Val Swisher, CEO, Content Rules

Val Swisher, CEO, Content Rules

In today’s world, more and more companies are realizing that in order to increase revenue, they need to expand their brand into foreign markets. These companies spend quite a bit of money getting the product ready, prepping the market, finding and training sales people, and so on. Unfortunately, they often overlook the impact of translating and localizing the content (websites, technical documentation, knowledge bases, marketing collateral) that is part of the brand and product.

As a result, these organizations end up spending far too much money on less than perfect translations that take far too long to create and involve far too many in-country reviewers. In this post, I discuss the thing you should keep in mind as you prepare your content for the rest of the world. With a little extra care, you can save your company a lot of money, cut time-to-market, use fewer hours of your in-country reviewers’ time, and end up with high-quality translations for all of your markets.

A Little Terminology

There are many different terms that float around the globalization world. Let’s look at a few definitions from Wikipedia and The Oxford English Dictionary:

Globalization (G11N)

  • The process by which regional economies, societies, and cultures have become integrated through a global network of political ideas through communication, transportation, and trade. (Wikipedia)
  • [Something that is] developed so as to make possible international influence or operation. (Oxford)

Internationalization (I19N)

  • The planning and preparation stages for a product that is built by design to support global markets. (Wikipedia)
  • To make (something) international. (Oxford)

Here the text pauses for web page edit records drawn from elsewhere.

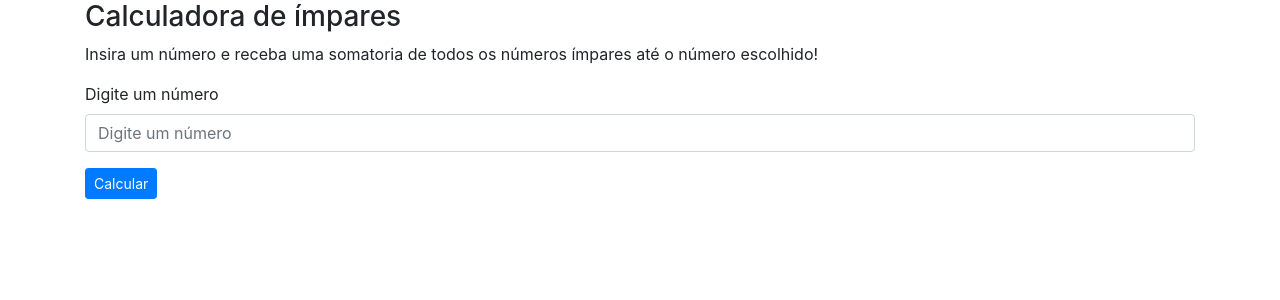
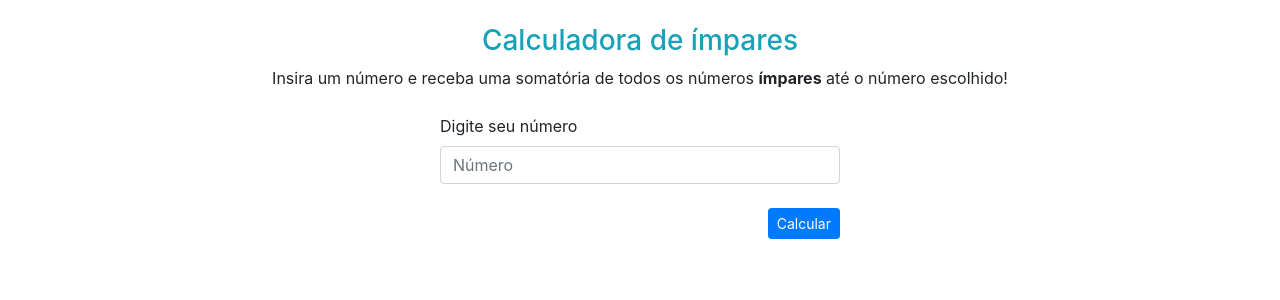
Before and after one commit to luucashc/MadeiraMadeiraTest, a PHP site: page / in a window 1280 px wide. Shown: the top 300 px of the page. Run offline with PHP 8.4, Linux system fonts and the light colour scheme.

Commit message:
Playing with the bootstrap basics.

```diff
--- a/views/index.php
+++ b/views/index.php
@@ -9,13 +9,15 @@
     <body>
         <div class="container">
             <form method="POST" action="index.php">
-                <h3>Calculadora de ímpares</h3>
-                <p>Insira um número e receba uma somatoria de todos os números ímpares até o número escolhido!</p>
-                <div class="form-group">
-                    <label for="number">Digite um número</label>
-                    <input type="text" class="form-control" placeholder="Digite um número" name="number">
+                <h3 class="text-center mt-4 text-info">Calculadora de ímpares</h3>
+                <p class="text-center">Insira um número e receba uma somatória de todos os números <strong>ímpares</strong> até o número escolhido!</p>
+                <div class="form-group ml-auto mr-auto mt-4" style="width: 400px">
+                    <label for="number">Digite seu número</label>
+                    <input type="text" class="form-control" placeholder="Número" name="number">
+                    <div class="d-flex">
+                        <button type="submit" name="button" class="btn btn-sm btn-primary mt-4 ml-auto">Calcular</button>
+                    </div>
                 </div>
-                <button type="submit" name="button" class="btn btn-sm btn-primary">Calcular</button>
             </form>
         </div>
     </body>
```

Localization (L10N)

  • The actual adaptation of the product for a specific market (Wikipedia). The Localization Industry and Standards Association (LISA) further describes localization as a phase that encompasses four issues:
    • linguistic
    • physical
    • business and cultural
    • technical

Alternatively …

  • To make (something) local in character. (Oxford)

Translation (T9N)

  • The communication of the meaning of a source-language text by means of an equivalent target-language text. (Wikipedia)
  • A written or spoken rendering of the meaning of a word, speech, book, or other text, in another language. (Oxford)
  • Wikipedia has a decent article on the differences between localization, globalization, and internationalization. You can read it here.

During my day, I rarely think about the differences among all of these terms. They are all important and they all relate to content quality in a different language. In other words, when you take content that was developed in one country (say, the United States) and you want that same information to be meaningful in another country (say, South Africa), what are all of the things to consider?

Among others, think about:

  • Culture
  • Meaning
  • Mores
  • Ethics
  • Language

I put language at the bottom of the list on purpose. Not all phrases translate in a word-for-word way. In fact, word-for-word translations can be very inaccurate at times. They can be meaningless and they can even be offensive. So, when you are getting ready to distribute your content to the world, make sure that you work with people who know a lot about the various countries where you will send the content. Otherwise, the results can be potentially disastrous.

Transcreation

Transcreation is a relatively new term in the world of content. In fact, there is no definition for transcreation in either Wikipedia or the Oxford English Dictionary. I recently attended a conference where Rebecca Ray of Common Sense Advisory gave a fabulous presentation about transcreation.

There are times when the art of translating content becomes more of an exercise in rewriting the content than simply taking the sentences and putting them into a different language. This is especially true for marketing content. Good marketing content contains nuance that resonates with the reader. This could be a play on words or something that is meaningful in a particular culture. In these cases, you really need to recreate (transcreate) the content for each of the target markets.

Examples

Rebecca showed many examples of transcreation. My personal favorite is the variety of in-country sites that the costmetic company, Lush, has developed.

Here is the Lush site for the United States:

Here is the Lush site for Saudi Arabia:

And the site for Lush Japan:

As you can see, these sites are not mere translations of each other. They are completely transcreated for each marketplace.

Another example of transcreation is these two different videos from Sony about the NEX camera. The first is for the U.S. market and the second is for Japan:

Bottom line – When it is time to distribute your content globally (and it IS time to distribute your content globally), be sure to consider all of the factors, not just the source and target languages of the text.

About Val Swisher

Val Swisher is the founder and CEO of Content Rules, Inc. Formerly Oak Hill Corporation, Content Rules reduces the cost of globalizing your content, so you can expand your brands’ footprint into more markets. Implemented in the cloud, ContentRules™ IQ targets companies who have an in-house team, reducing the cost of localizing content by up to 40% while enforcing control over content quality and brand standards.

For those customers who don’t have an in-house team, Content Rules provides the people and expertise needed in four areas: technical documentation, training development, marketing collateral, and global readiness.

You can contact Val Swisher on Twitter (@ContentRulesInc) and check out her website at contentrules.com. She also frequently writes about localization, translation, and globalizing your content on her blog.